Common Questions & Answers About Towing
Choose the proper trailer for your boat! More damage can be done to a boat by the stress of road travel than by normal water operation. A boat hull is designed to be supported evenly by water. When transported on a trailer, your boat should be supported structurally as evenly across the hull as possible. This will allow for even distribution of the weight of the hull, engine and equipment. It should be long enough to support the whole length of the hull but short enough to allow the lower unit of the boat's engine to extend freely.
Rollers and bolsters must be kept in good condition to prevent scratching and gouging of the hull. Tie-downs and lower unit supports must be adjusted properly to prevent the boat from bouncing on the trailer. The bow eye on the boat should be secured with either rope, chain or turnbuckle in addition to the winch cable. Additional straps may be required across the beam of the boat. The capacity of the trailer should be greater than the combined weight of the boat, motor, and equipment. The tow vehicle must be capable to handling the weight of the trailer, boat, equipment, as well as weight of the passengers and equipment which will be carried inside. This may require that the tow vehicle may need to be specially equipped with an:
Engine of adequate power.
Transmission designed for towing.
Larger cooling systems for the engine and transmission.
Heavy duty brakes.
Load bearing hitch attached to the frame, not the bumper.
(Check your vehicle owners manual for specific information)
Check Before You Go Out On The Highway:
Allow more time to brake, accelerate, pass, and stop.
Remember the turning radius is also much greater, curbs and roadside barriers must be given a wide berth when negotiating corners.
Prior to operating on the road, practice turning, backing up, etc. on a level, open parking area.
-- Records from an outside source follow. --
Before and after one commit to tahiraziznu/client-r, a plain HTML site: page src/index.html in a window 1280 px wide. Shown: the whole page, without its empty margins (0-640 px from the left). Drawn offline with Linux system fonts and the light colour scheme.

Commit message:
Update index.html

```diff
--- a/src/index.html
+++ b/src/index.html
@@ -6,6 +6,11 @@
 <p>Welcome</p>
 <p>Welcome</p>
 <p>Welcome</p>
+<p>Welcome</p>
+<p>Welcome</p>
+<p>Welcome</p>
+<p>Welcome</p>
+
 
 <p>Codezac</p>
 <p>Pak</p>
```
Common Questions & Answers
Q: What does the Class rating on the towing equipment mean?
A: Towing equipment is rated according to the weight of the towed vehicle it is intended to be used on . Since the weight of towed vehicles vary widely, standard weight ranges were established to make it easier to match towing equipment to tow and towed vehicles. These standards were set by the Society of Automotive Engineers (SAE). The different weight ranges are called Classes.
There are four (4) Classes of towing equipment.
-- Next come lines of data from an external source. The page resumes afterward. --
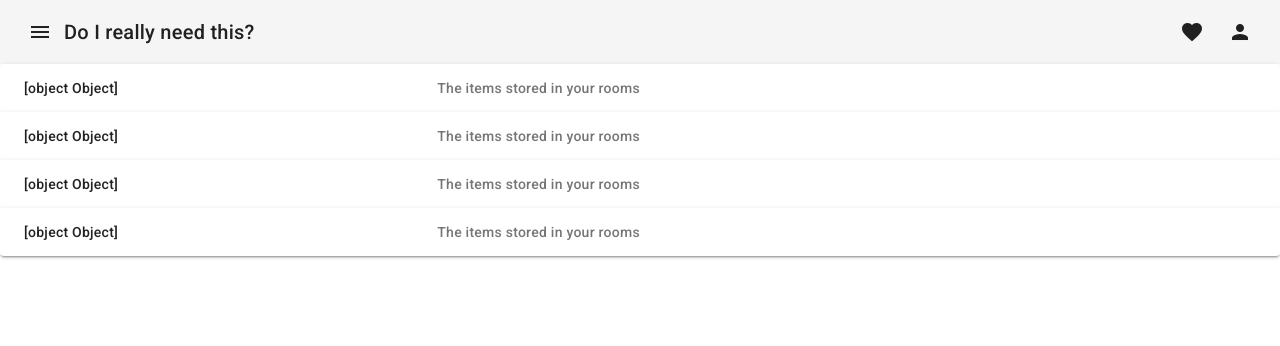
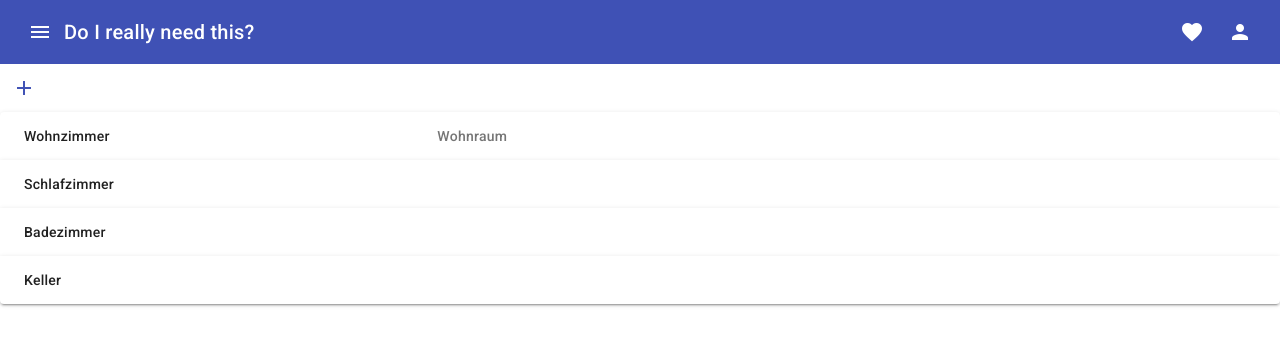
Before and after one commit to leonphem456/dint, an Angular app: page / in a window 1280 px wide. Shown: the top 346 px of the page. Built offline with nearby package versions, Linux system fonts and the light colour scheme.

Commit message:
reformatted code

```diff
--- a/src/app/app.component.ts
+++ b/src/app/app.component.ts
@@ -2,14 +2,13 @@ import { Component } from '@angular/core';
 import { RouterOutlet } from '@angular/router';
 import { MenubarComponent } from './components/menubar/menubar.component';
 import { RoomListComponent } from './components/room-list/room-list.component';
-
 
 @Component({
   selector: 'app-root',
   standalone: true,
   imports: [RouterOutlet, MenubarComponent, RoomListComponent],
   templateUrl: './app.component.html',
-  styleUrl: './app.component.scss'
+  styleUrl: './app.component.scss',
 })
 export class AppComponent {
   title = 'dint';
--- a/src/app/components/menubar/menubar.component.html
+++ b/src/app/components/menubar/menubar.component.html
@@ -1,7 +1,11 @@
-<mat-toolbar>
-    <button mat-icon-button><mat-icon>menu</mat-icon></button>
-    <span>Do I really need this?</span>
-    <span class="spacer"></span>
-    <button matTooltip="Favoriten" mat-icon-button><mat-icon>favorite</mat-icon></button>
-    <button matTooltip="Account" mat-icon-button><mat-icon>person</mat-icon></button>
+<mat-toolbar color="primary">
+  <button mat-icon-button><mat-icon>menu</mat-icon></button>
+  <span>Do I really need this?</span>
+  <span class="spacer"></span>
+  <button matTooltip="Favorites" mat-icon-button>
+    <mat-icon>favorite</mat-icon>
+  </button>
+  <button matTooltip="Account" mat-icon-button>
+    <mat-icon>person</mat-icon>
+  </button>
 </mat-toolbar>
--- a/src/app/components/room-list/room-list.component.html
+++ b/src/app/components/room-list/room-list.component.html
@@ -1,17 +1,32 @@
+<button
+  matTooltip="Add room"
+  id="addRoomButton"
+  color="primary"
+  mat-icon-button
+>
+  <mat-icon>add</mat-icon>
+</button>
 <mat-accordion>
   @for (room of rooms; track $index) {
-    <mat-expansion-panel hideToggle (opened)="panelOpenState=true" (closed)="panelOpenState = false">
+  <mat-expansion-panel
+    hideToggle
+    (opened)="panelOpenState = true"
+    (closed)="panelOpenState = false"
+  >
     <mat-expansion-panel-header>
       <mat-panel-title>
-                {{room}}
+        {{ room.name }}
       </mat-panel-title>
       <mat-panel-description>
-                The items stored in your rooms
+        {{ room.description }}
       </mat-panel-description>
     </mat-expansion-panel-header>
     <p>This is the primary content of the panel.</p>
   </mat-expansion-panel>
   } @empty {
   <p>No rooms yet!</p>
+  <dd></dd>
   }
 </mat-accordion>
+
+<!-- <a target="_blank" href="https://icons8.com/icon/102544/add">Hinzufügen</a> Icon von <a target="_blank" href="https://icons8.com">Icons8</a> -->
```
Lines whose indentation alone changed are shown as unchanged.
1.Class I for towed vehicles up to 2,000 pounds in weight;
2.Class II for towed vehicles from 2,001-3,500 pounds;
3.Class III for vehicles from 3,501-5,000 pounds; and
4.Class IV for towed vehicles from 5,001-10,000 pounds.
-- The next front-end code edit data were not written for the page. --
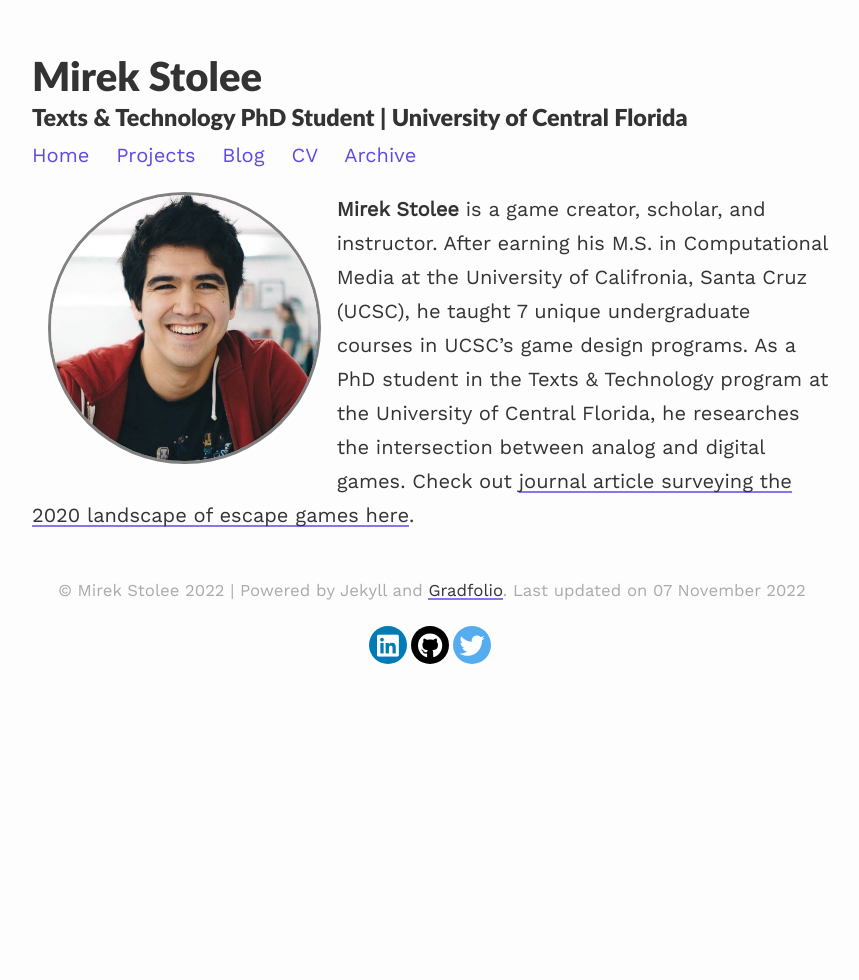
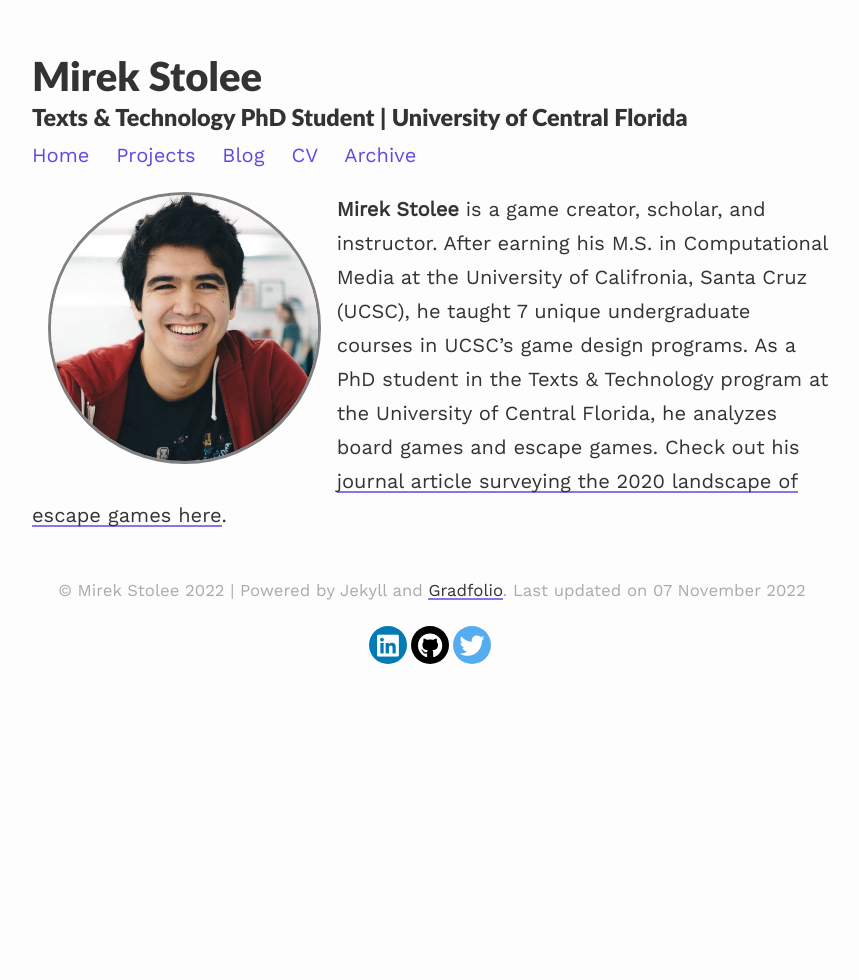
Before and after one commit to mirekjames/ENG6800Test, a Jekyll site: the page built from index.md, in a window 1280 px wide. Shown: the whole page, without its empty margins (208-1067 px from the left). Built offline with Jekyll 4.4.1, drawn with Linux system fonts in a browser that asks for light colours; nearby versions of some CDN libraries.

```diff
--- a/index.md
+++ b/index.md
@@ -7,4 +7,4 @@ profile:
 published: true
 ---
 
-**Mirek Stolee** is a game creator, scholar, and instructor. After earning his M.S. in Computational Media at the University of Califronia, Santa Cruz (UCSC), he taught 7 unique undergraduate courses in UCSC's game design programs. As a PhD student in the Texts & Technology program at the University of Central Florida, he researches the intersection between analog and digital games. Check out [journal article surveying the 2020 landscape of escape games here](https://press.etc.cmu.edu/index.php/product/well-played-vol-10-no-1/).
+**Mirek Stolee** is a game creator, scholar, and instructor. After earning his M.S. in Computational Media at the University of Califronia, Santa Cruz (UCSC), he taught 7 unique undergraduate courses in UCSC's game design programs. As a PhD student in the Texts & Technology program at the University of Central Florida, he analyzes board games and escape games. Check out his [journal article surveying the 2020 landscape of escape games here](https://press.etc.cmu.edu/index.php/product/well-played-vol-10-no-1/).
```
Also changed, not shown: CV.md (+7 -3 lines), _posts/2022-10-10-luke.md (+1 -1 lines), _posts/2022-11-7-schema.md (+1 -1 lines), _projects/HybridVR.md (+1 -1 lines).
The weights referred to are the Gross Vehicle Weight Rating or GVWR. The GVWR is the maximum total weight of the trailer and its cargo. To determine which Class of equipment you need, you must know the loaded weight of the vehicle you are going to tow. When you are determining GVWR include the vehicle and everything you might carry in it. If you are borderline, go to the next higher Class. Most tow bars are rated for Class III or 5000-lbs GVWR.
Q: How can I determine the proper ball height for my tow bar?
A: Park your towed vehicle on a smooth flat surface. Attach your tow bar to your towed car. Hold the coupler parallel to the ground and measure from the ground to the center of the ball cavity. This will be the proper ball height for your tow vehicle.
Q: Why should I cross the safety cables when I install them?
A: Safety cables (or chains) should be installed in so that the cables form an "X" pattern under the tow bar. That is the cable that is hooked to the passenger's side of the tow vehicle should attach to the driver's of the towed vehicle and the cable hooked to the driver's side of the tow vehicle should be hooked to the passenger's side of the towed vehicle. The cables should also be wrapped around the tow bar legs once or twice between the two vehicles. The "X" pattern is so that in case the tow bar comes unhooked, the crossed cables will catch the tow bar before it hits the ground and causes the tow car to run over the tow bar and cause damage to the car and the tow bar. Wrapping the cables around the tow bar legs keeps the cables from dragging on the ground.